Her claim that there is a "mild autism" shows very poor understanding ... all autism meeting DSM-5 criteria is a clinical disorder and needs support.
Over years of Government effort to find rorting of the DSP, very little evidence of actual rorting has emerged ... it is far less common than rorting by politicians and bureaucrats.
Ms Shanahan herself said that autism was regarded as a rare disorder ... the objects to families needing to get a second opinion when their GP or paediatrician does not have the expertise needed to diagnose it. She calls this "doctor shopping".
Ms Shanahan does not seem to understand asthma or ADD/ADHD either. If she knew her stuff, she'd be asking why there hasn't been substantial diagnosis of Social (Pragmatic) Communication Disorder (SCD) since the publication of the DSM-5.
Clearly there is a much bigger problem here with inept journalism than there is with "inept parenting". How many times has autism been blamed on parenting ... then it's been proven to be completely wrong. Ms Shanahan shows that she has very little knowledge of this subject area.

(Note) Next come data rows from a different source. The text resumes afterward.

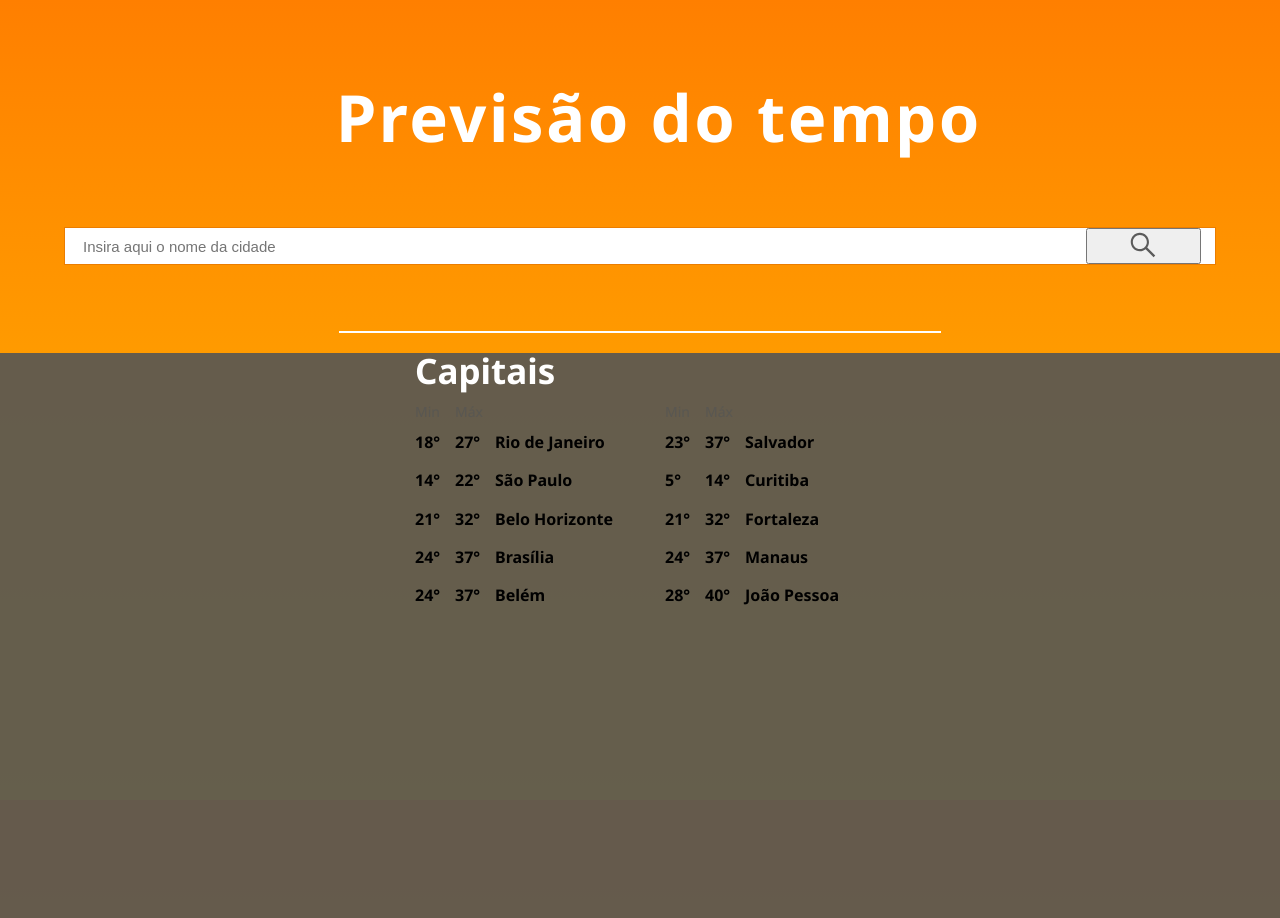
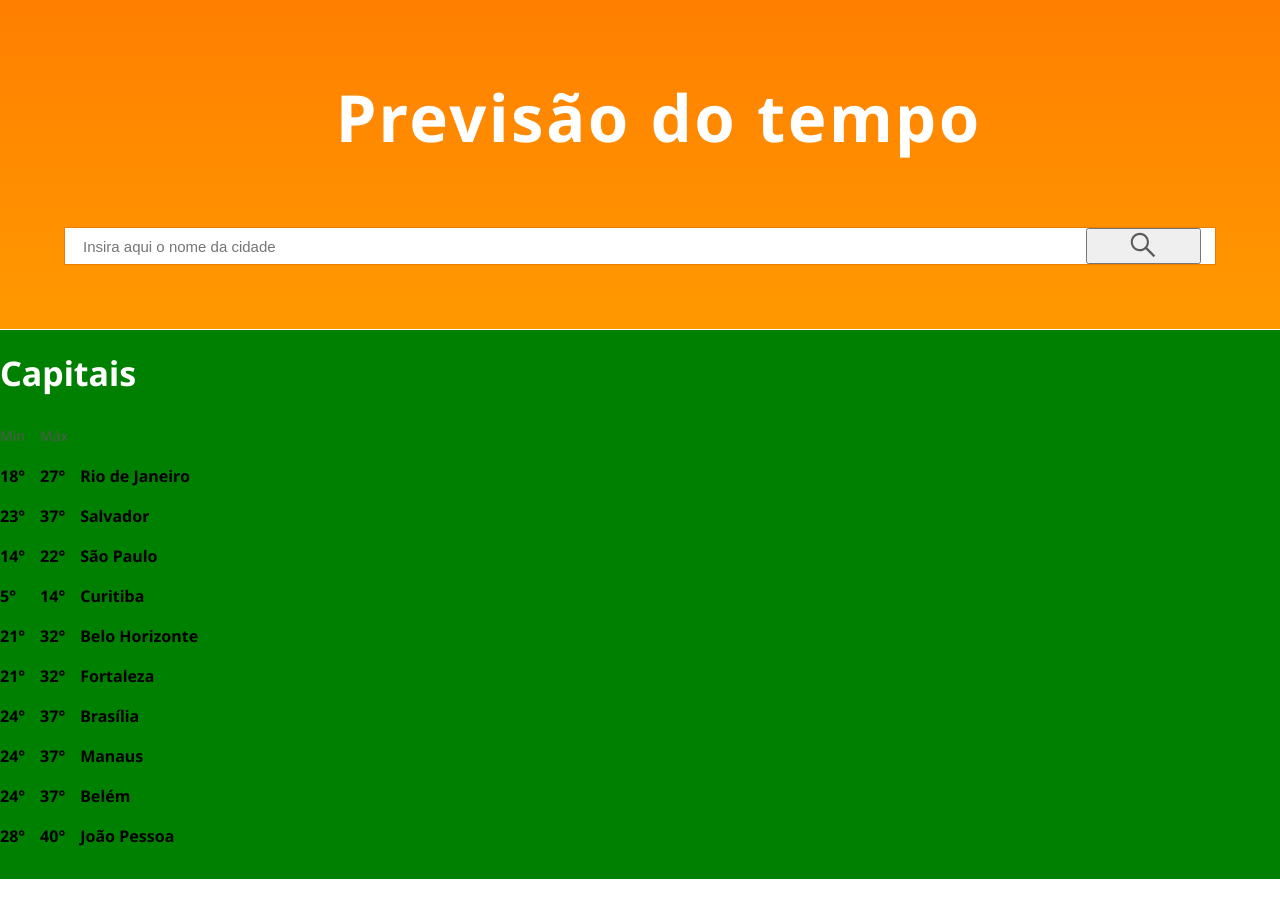
Before and after one commit to diazevedo/1STi-desafio-frontend, a React (Create React App) app: page / in a window 1280 px wide. Shown: the top 918 px of the page. After the commit the page ends 879 px from the top, so only its background shows below. Built offline with nearby package versions, Linux system fonts and the light colour scheme.

Commit message:
saving stage

```diff
--- a/src/components/DivideSectionSti/index.js
+++ /dev/null
@@ -1,6 +0,0 @@
-import React from "react"
-import "./styles.css"
-
-const DivisionSti = () => (<hr className="section-division-sti"></hr>)
-
-export default DivisionSti;
--- a/src/components/DivideSectionSti/styles.css
+++ /dev/null
@@ -1,13 +0,0 @@
-.section-division-sti {
-  color: var(--color-first);
-  width: 100vw;
-  border: var(--color-first) .5px solid;
-  margin-top: 66px;
-}
-
-@media (min-width: 360px) {
-
-  .section-division-sti {
-    width: 600px;
-  }
-}
--- a/src/components/ListSti/index.js
+++ /dev/null
@@ -1,12 +0,0 @@
-import React from "react"
-import "./styles.css"
-
-const ListSti = ({ min, max, cityName }) => (
-    <ul className="list-sti">
-      <li className="degree-li-sti">{ min }</li>
-      <li className="degree-li-sti">{ max }</li>
-      <li className="city-name-li-sti">{ cityName }</li>
-    </ul>
-)
-
-export default ListSti
--- a/src/components/ListSti/styles.css
+++ /dev/null
@@ -1,3 +0,0 @@
-.list-sti li{
-  display: inline;
-}
--- a/src/components/SectionCitieSti/index.js
+++ b/src/components/SectionCitieSti/index.js
@@ -1,87 +1,66 @@
 import React from "react"
 import SubtitleSti from "../SubtitleSti"
-import ListSti from "../ListSti"
+import TableCitiesSti from "../TableCitiesSti"
 
 import "./styles.css"
 
 const cities = [
   {
-    cityName: 'Rio de Janeiro',
+    name: 'Rio de Janeiro',
     min: "18°",
     max: "27°"
   },
   {
-    cityName: 'Salvador',
+    name: 'Salvador',
     min: "23°",
     max: "37°"
   },
   {
-    cityName: 'São Paulo',
+    name: 'São Paulo',
     min: "14°",
     max: "22°"
   },
   {
-    cityName: 'Curitiba',
+    name: 'Curitiba',
     min: "5°",
     max: "14°"
   },
   {
-    cityName: 'Belo Horizonte',
+    name: 'Belo Horizonte',
     min: "21°",
     max: "32°"
   },
   {
-    cityName: 'Fortaleza',
+    name: 'Fortaleza',
     min: "21°",
     max: "32°"
   },
   {
-    cityName: 'Brasília',
+    name: 'Brasília',
     min: "24°",
     max: "37°"
   },
   {
-    cityName: 'Manaus',
+    name: 'Manaus',
     min: "24°",
     max: "37°"
   },
   {
-    cityName: 'Belém',
+    name: 'Belém',
     min: "24°",
     max: "37°"
   },
   {
-    cityName: 'João Pessoa',
+    name: 'João Pessoa',
     min: "28°",
     max: "40°"
   }
 ]
 
-
-var itemKey = 0;
-
 const SectionCitieSti = () => (
   <section className="section-cities-sti">
-    <div className="container">
-      <SubtitleSti />
-      <ul className="list-sti min-max-li">
-        <li className="degree-li-sti label">Min</li>
-        <li className="degree-li-sti label">Máx</li>
-      </ul>
-      <ul className="list-sti min-max-li">
-        <li className="degree-li-sti label">Min</li>
-        <li className="degree-li-sti label">Máx</li>
-      </ul>
-
-      {cities.map(({min, max, cityName}) => (
-        <ListSti
-          key={itemKey++}
-          min={min}
-          max={max}
-          cityName={cityName}
-        />
-      ))}
-    </div>
+    <SubtitleSti />
+    <TableCitiesSti cities={cities} />
   </section>
 )
 
--- a/src/components/SectionCitieSti/styles.css
+++ b/src/components/SectionCitieSti/styles.css
@@ -1,16 +1,40 @@
 .section-cities-sti {
-  /* width: 359px; */
-  width: 100vw;
-  height: 600px;
-  background: #585753eb;
-  display: flex;
-  justify-content: center
+  width: 100%;
+  height: 550px;
+  background-color: green;
+  border-top: var(--color-first) 1px solid;
+  margin-top: 64px;
+  padding-top: 26px;
+  box-sizing: border-box;
+
 }
 
+.section-cities-sti .table-sti {
+  line-height: 40px;
+  margin-top: 26px;
+}
+
+.section-cities-sti .table-sti td{
+  padding-right: 15px;
+}
+
+.section-cities-sti .table-sti .thead-sti{
+  font-weight: 100;
+  font-size: var(--size-smallest);
+  color: #585753eb;
+  text-align: left;
+}
+
+.section-cities-sti .table-sti .tbody-tsi{
+  font-size: var(--size-small);
+  font-weight: 700;
+}
+/*
 .section-cities-sti .container {
   height: 100%;
   width: 80%;
   display: grid;
+  gap: 1px;
 }
 
 .section-cities-sti .list-sti .degree-li-sti {
@@ -26,7 +50,6 @@
 
 .section-cities-sti .container .list-sti:not(.min-max-li) {
   font-weight: 700;
-
 }
 
 .label {
@@ -34,10 +57,10 @@
   font-size: var(--size-smallest);
   color: #585753eb;
 }
-
+*/
 
 @media (min-width: 360px) {
-
+/*
   .section-cities-sti {
     margin-top: var(--spacing-mid);
   }
@@ -64,5 +87,5 @@
 
   .section-cities-sti .container .min-max-li:nth-child(2n) {
     display: inline-block;
-  }
+  }*/
 }
--- /dev/null
+++ b/src/components/TableCitiesSti/index.js
@@ -0,0 +1,33 @@
+import React from "react"
+
+ class TableCitiesSti extends React.Component {
+    constructor(props) {
+      super(props);
+    }
+
+    render () {
+      return (
+        <table className="table-sti">
+          <thead className="thead-sti">
+            <tr>
+              <th>Min</th>
+              <th>Máx</th>
+            </tr>
+          </thead>
+          <tbody className="tbody-tsi">
+          {
+            this.props.cities.map(({min, max, name}, index) =>
+            <tr key={index}>
+              <td className="td-min">{min}</td>
+              <td>{max}</td>
+              <td>{name}</td>
+            </tr>
+            )
+          }
+          </tbody>
+        </table>
+      )
+    }
+}
+
+export default TableCitiesSti
--- a/src/components/app/App.js
+++ b/src/components/app/App.js
@@ -1,15 +1,13 @@
 import React from 'react'
 import HeaderSti from '../HeaderSti'
 import FormSearchCitySti from '../FormSearchCitySti'
-import DivisionSti from '../DivideSectionSti';
 import SectionCitieSti from "../SectionCitieSti"
-
+//https://openweathermap.org/api
 
 const App = () => (
   <>
     <HeaderSti />
     <FormSearchCitySti />
-    <DivisionSti />
     <SectionCitieSti />
   </>
 )
--- a/src/styles/settings/size.css
+++ b/src/styles/settings/size.css
@@ -4,6 +4,6 @@
   --size-mid: 20px;
   --size-mid-big: 25px;
   --size-big: 30px;
-  --size-bigger: 35px;
+  --size-bigger: 34px;
   --size-biggest: 65px;
 }
```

It is very easy for journalists to say stuff like "In some places, as many as half the children in a classroom are considered to have some sort of psychosocial disorder" ... but it is meaningless. It is just unsupported claim and prejudice.
Ms Shanahan cites Enrico Gnaulati ... but PubMed finds no relevant publication by this author. Plenty of people think ASD over-diagnosis is a problem, but the evidence says simply that they are wrong.
See also Stop blaming parents: there is no fault for autism